Create a payment service site, which allows people to pay for goods and services bought from other sites on the Web. Start by looking at existing payment services, such as PayPal. Look at the service they offer, and look at the documentation they provide to Web developers, which describes how people selling goods on the Web can use PayPal to handle payments.

It is especially important that a payment site be 100% usable and accessible. Make sure that it will be entirely clear to somebody who has been sent to the site to make a payment exactly what they need to do. They must be able to cancel at any point before they have authorized the payment, and it should be clear exactly when authorization occurs. When designing the appearance of the site, it is important that you convey an impression of trustworthiness.

Implement a similar service (not using real money, of course) that provides the necessary services to buyers and sellers, and an API that allows your payment services to be integrated into other sites. Try this out by requiring users who register with your image gallery or message service to pay a subscription.

Give some thought to how you could cater for transactions that don’t cost very much (so-called micro-payments). How would you make it possible for people to pay as little as a few pennies (cents, or whatever) for something, without incurring costs that exceed the value of the transaction?

Mash-Up

As we mention in Chapter 1, one of the features of Web 2.0 is the availability of Web APIs, which provide access to data through programs as well as on Web pages. This has led to the possibility of ‘mash-ups’, which, in the context of the Web, are sites that combine data from two or more sources and present them in a unified way. Many mash-ups are based on the Google Maps API, which makes it possible for geographically-related data, such as the location of coffee shops or the average price of houses, to be superimposed on a map of the region concerned.

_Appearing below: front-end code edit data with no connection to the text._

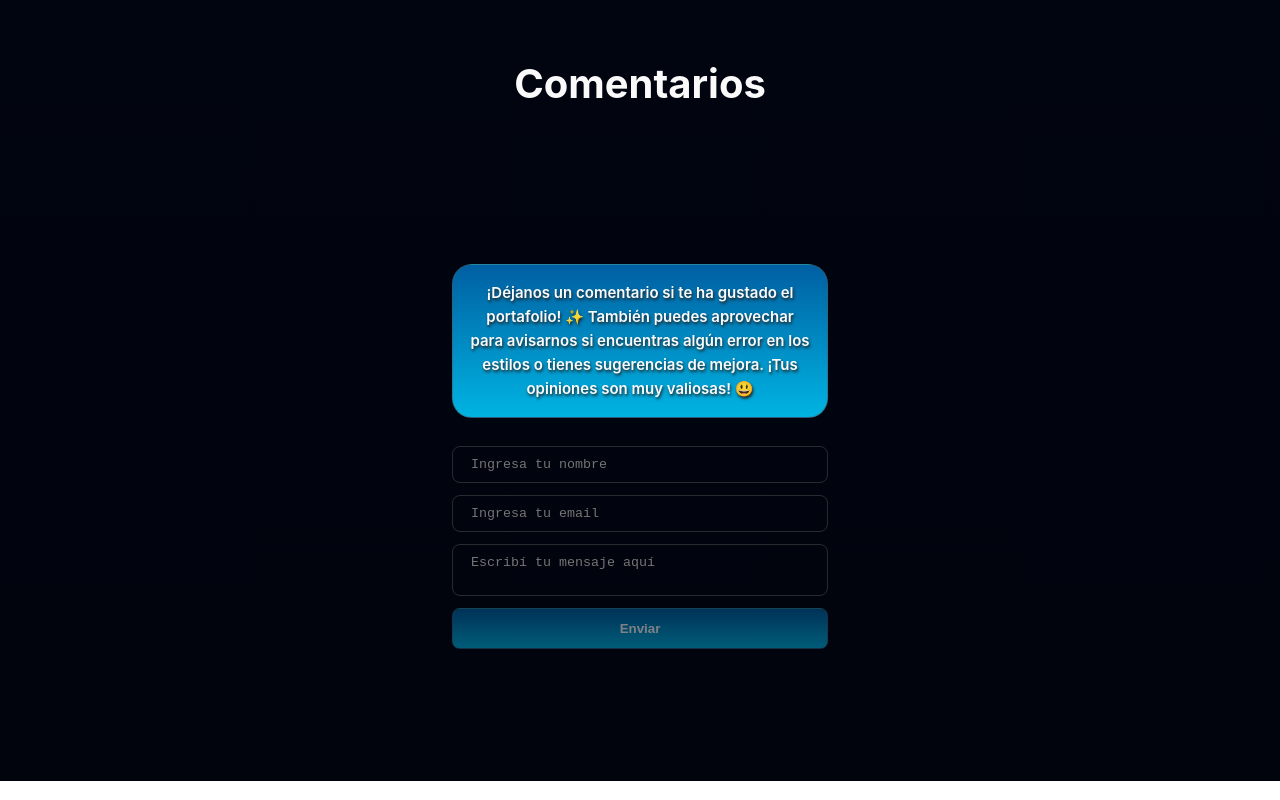
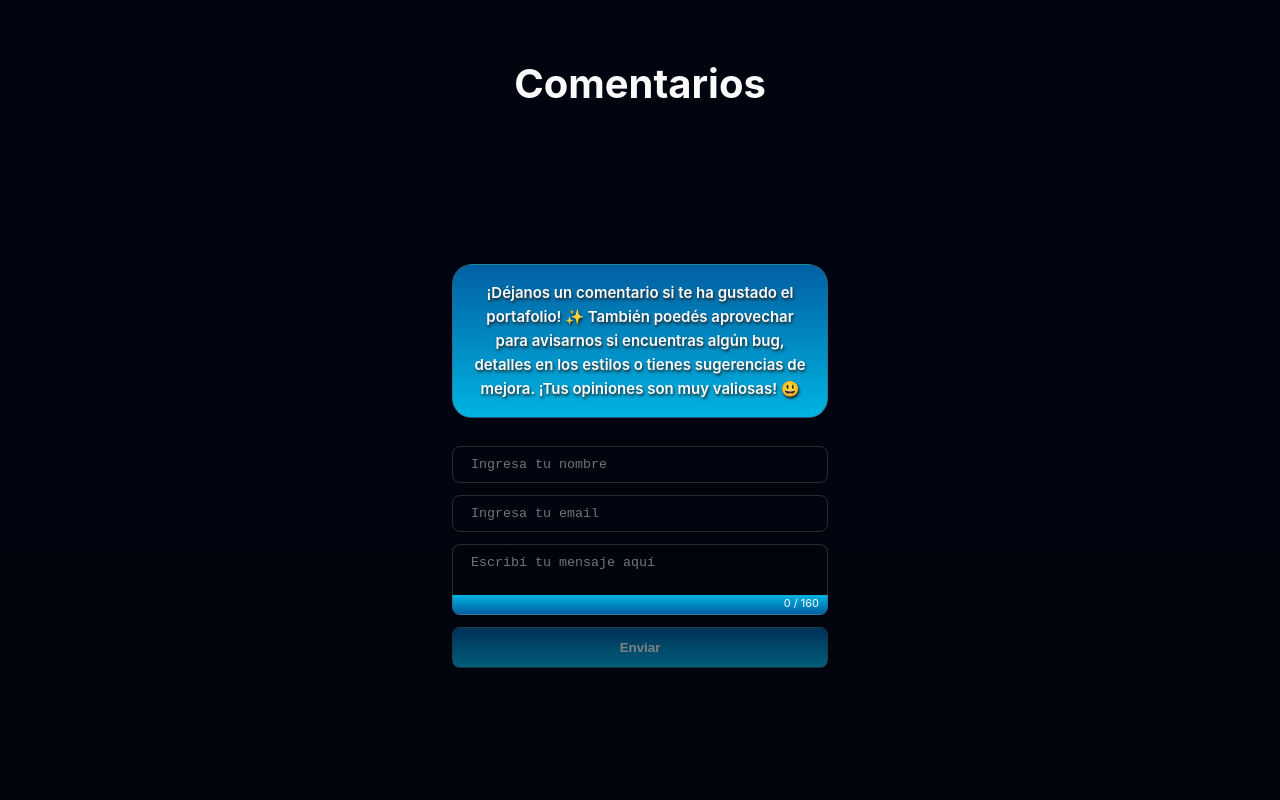
Before and after one commit to solidsnk86/double-commit, a Vue app: page / in a window 1280 px wide. Shown: the part 2504-3304 px from the top of the page. Built offline with nearby package versions, Linux system fonts and the light colour scheme; no server answers; the database is empty.

Commit message:
character form count added

```diff
--- a/src/components/CommentsForm.vue
+++ b/src/components/CommentsForm.vue
@@ -1,5 +1,5 @@
 <script lang="js" setup>
-import { ref, computed, onMounted } from 'vue'
+import { ref, computed, onMounted, watch } from 'vue'
 import { z } from 'zod'
 import { Model } from './ActionClass.vue'
 import CommentsComponent from './CommentsComponent.vue'
@@ -20,6 +20,9 @@ const showDialog = ref(false)
 const dialogMessage = ref('')
 const errors = ref({})
 const comments = ref([])
+const MAX_LENGTH = 160
+const LENGTH = 0
+const counterChars = ref(LENGTH)
 
 /**
  * Validación con zod, documentación: https://zod.dev/?id=introduction
@@ -29,7 +32,7 @@ const formSchema = z.object({
   message: z
     .string()
     .min(10, { message: 'El mesaje debe tener al menos 10 caracteres' })
-    .max(160, { message: 'El mensaje no debe superar los 160 caracteres' })
+    .max(MAX_LENGTH, { message: `El mensaje no debe superar los ${MAX_LENGTH} caracteres` })
 })
 
 const isFormValid = computed(() => {
@@ -55,6 +58,7 @@ const validateField = (field) => {
 const refreshComments = async () => {
   comments.value = await Model.getComment()
 }
+
 // Envío del formulario a la BD
 const sendForm = async (e) => {
   e.preventDefault()
@@ -74,6 +78,14 @@ const closeDialog = () => {
   showDialog.value = false
 }
 
+// Actualizar el contador de caracteres con el observador watch de vue.js
+watch(
+  () => dataForm.value.message,
+  (newValue) => {
+    counterChars.value = LENGTH + newValue.length
+  }
+)
+
 onMounted(refreshComments)
 </script>
 
@@ -89,9 +101,9 @@ onMounted(refreshComments)
         font-weight: 600;
       "
     >
-      ¡Déjanos un comentario si te ha gustado el portafolio! ✨ También puedes aprovechar para
-      avisarnos si encuentras algún error en los estilos o tienes sugerencias de mejora. ¡Tus
-      opiniones son muy valiosas! 😃
+      ¡Déjanos un comentario si te ha gustado el portafolio! ✨ También poedés aprovechar para
+      avisarnos si encuentras algún bug, detalles en los estilos o tienes sugerencias de mejora.
+      ¡Tus opiniones son muy valiosas! 😃
     </p>
     <input
       type="text"
@@ -110,11 +122,14 @@ onMounted(refreshComments)
     <textarea
       id="textarea"
       v-model="dataForm.message"
+      placeholder="Escribí tu mensaje aquí"
       @blur="validateField('message')"
-      placeholder="Escribí tu mensaje aquí"
-      @input="resize"
-      maxlength="160"
+      @change="resize"
+      :maxlength="MAX_LENGTH"
     ></textarea>
+    <aside class="aside-textarea">
+      <small>{{ counterChars }} / {{ MAX_LENGTH }}</small>
+    </aside>
     <span v-if="errors.message" class="error">{{ errors.message }}</span>
 
     <button type="submit" :disabled="!isFormValid">
@@ -146,7 +161,6 @@ form {
   display: grid;
   justify-content: center;
   margin: 120px auto;
-  gap: 12px;
   padding: 12px;
 }
 
@@ -154,30 +168,62 @@ input:placeholder-shown {
   font-family: monospace;
 }
 
+input {
+  border-radius: 8px;
+  border: 1px solid var(--color-border);
+}
+
 input,
 textarea {
   padding: 10px 18px;
   background-color: transparent;
-  border: none;
-  border-radius: 8px;
-  border: 1px solid var(--color-border);
+  margin-top: 12px;
   color: var(--color-heading);
 }
 
 textarea {
   resize: none;
   overflow-y: hidden;
+  border: none;
+  border-top-left-radius: 8px;
+  border-top-right-radius: 8px;
+  border-left: 1px solid var(--color-border);
+  border-right: 1px solid var(--color-border);
+  border-top: 1px solid var(--color-border);
+}
+
+.aside-textarea {
+  position: relative;
+  display: flex;
+  width: 100%;
+  height: 20px;
+  bottom: 0;
+  background: linear-gradient(to bottom, #00ccffe1, #0099ff9d);
+  border-bottom-left-radius: 8px;
+  border-bottom-right-radius: 8px;
+  border-left: 1px solid var(--color-border);
+  border-right: 1px solid var(--color-border);
+  border-bottom: 1px solid var(--color-border);
+  justify-content: end;
+}
+
+.aside-textarea small {
+  font-size: 11px;
+  margin-right: 8px;
+  color: var(--color-heading);
 }
 
 input:focus,
 textarea:focus {
   outline: 1px solid var(--second-color-text);
+  outline-offset: -2px;
 }
 
 form button {
   border: none;
   padding: 12px;
   border-radius: 8px;
+  margin-top: 12px;
   border: 1px solid var(--color-border);
   background: linear-gradient(to bottom, #0099ff9d, #00ccffe1);
   cursor: pointer;
--- a/src/components/FooterComponent.vue
+++ b/src/components/FooterComponent.vue
@@ -49,7 +49,7 @@ small {
   margin: 16px auto;
 }
 .eyes {
-  transform: translateY(-4px);
+  transform: translateY(calc(50% - 12px));
   width: 16px;
   height: 16px;
   animation: blink 6s infinite;
```
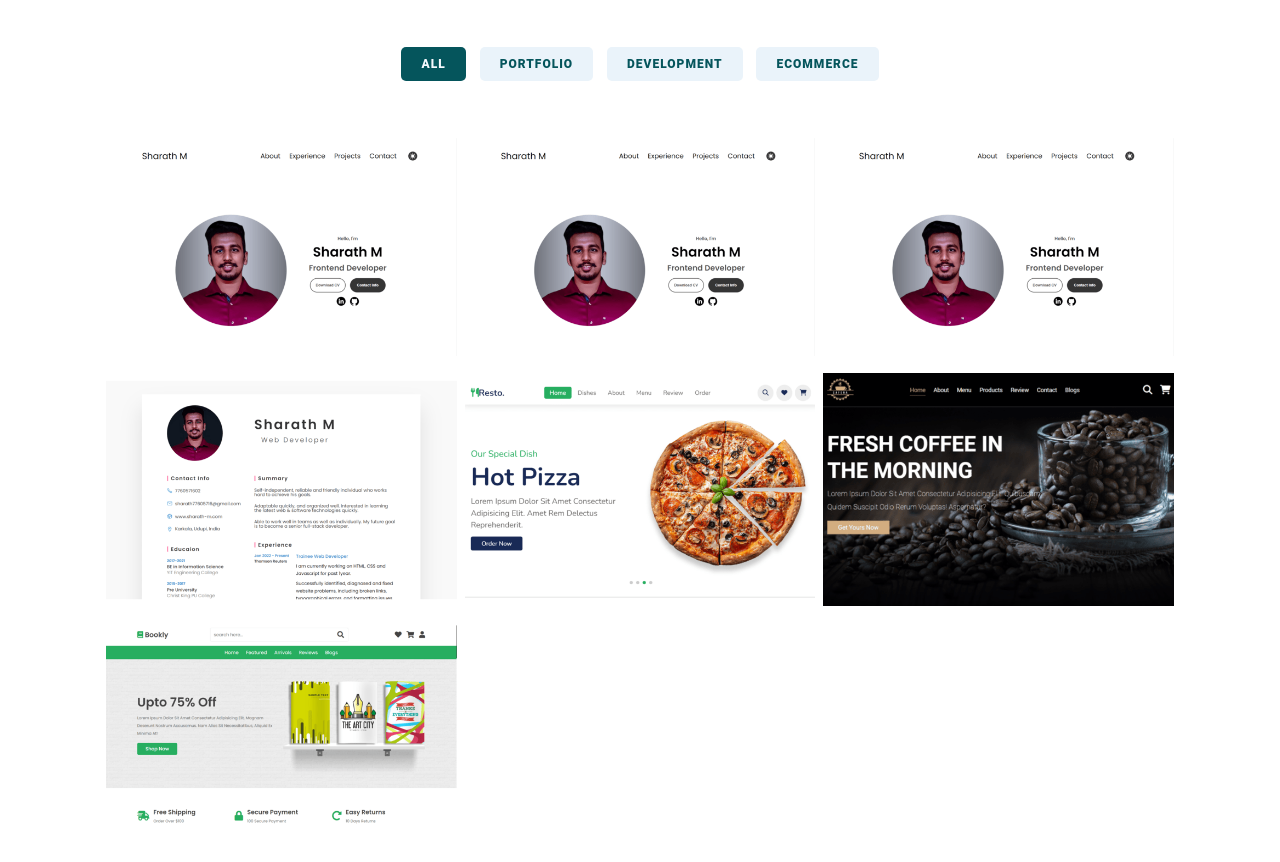
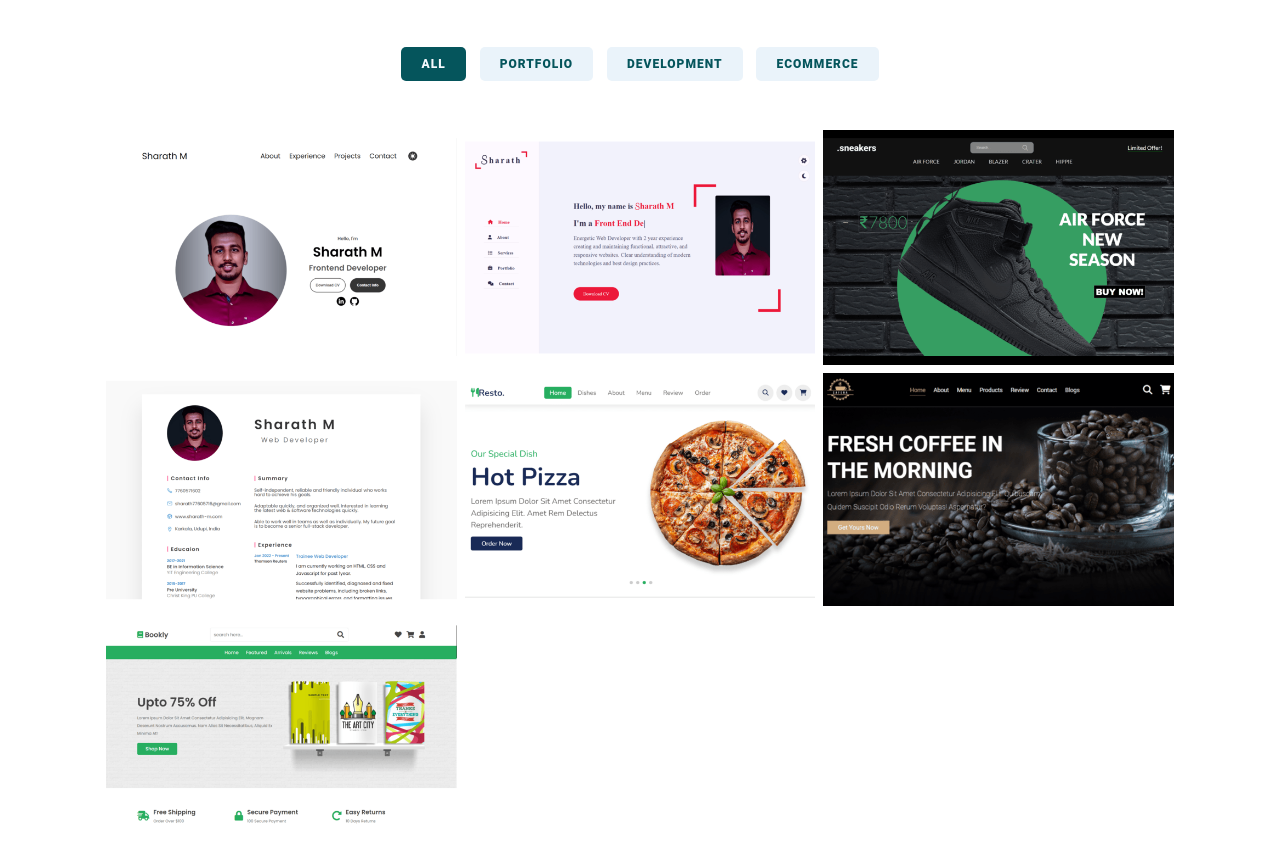
Before and after one commit to SharathM7/Sharath-Portfolio-2, a plain HTML site: page index.html in a window 1280 px wide. Shown: the part 2883-3745 px from the top of the page. Drawn offline with nearby package versions, Linux system fonts and the light colour scheme.

Commit message:
Update index.html

```diff
--- a/index.html
+++ b/index.html
@@ -288,18 +288,18 @@
 
 			<!--   === Item3 Starts ===   -->
 			<div class="item port">
-				<img src="images/Portfolio6.jpg">
+				<img src="images/Portfolio7.png">
 				<div class="overlay">
-					<a href="images/Portfolio6.jpg">VIEW MORE</a>
+					<a href="images/Portfolio7.png">VIEW MORE</a>
 				</div>
 			</div>
 			<!--   === Item3 Ends ===   -->
 
 			<!--   === Item4 Starts ===   -->
 			<div class="item port">
-				<img src="images/Portfolio6.jpg">
+				<img src="images/Portfolio8.png">
 				<div class="overlay">
-					<a href="images/Portfolio6.jpg">VIEW MORE</a>
+					<a href="images/Portfolio8.png">VIEW MORE</a>
 				</div>
 			</div>
 			<!--   === Item4 Ends ===   -->
```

Create a mash-up from at least two sources. The combination must be meaningful and provide more information than the two separate sets of data independently. While Google Maps is probably the most often used API for mashing, there is a long list of Web APIs at the Programmable Web site.

Create a suitably designed site to present the results of your mash-up and to allow all potential users to interact with it in a clear and meaningful way.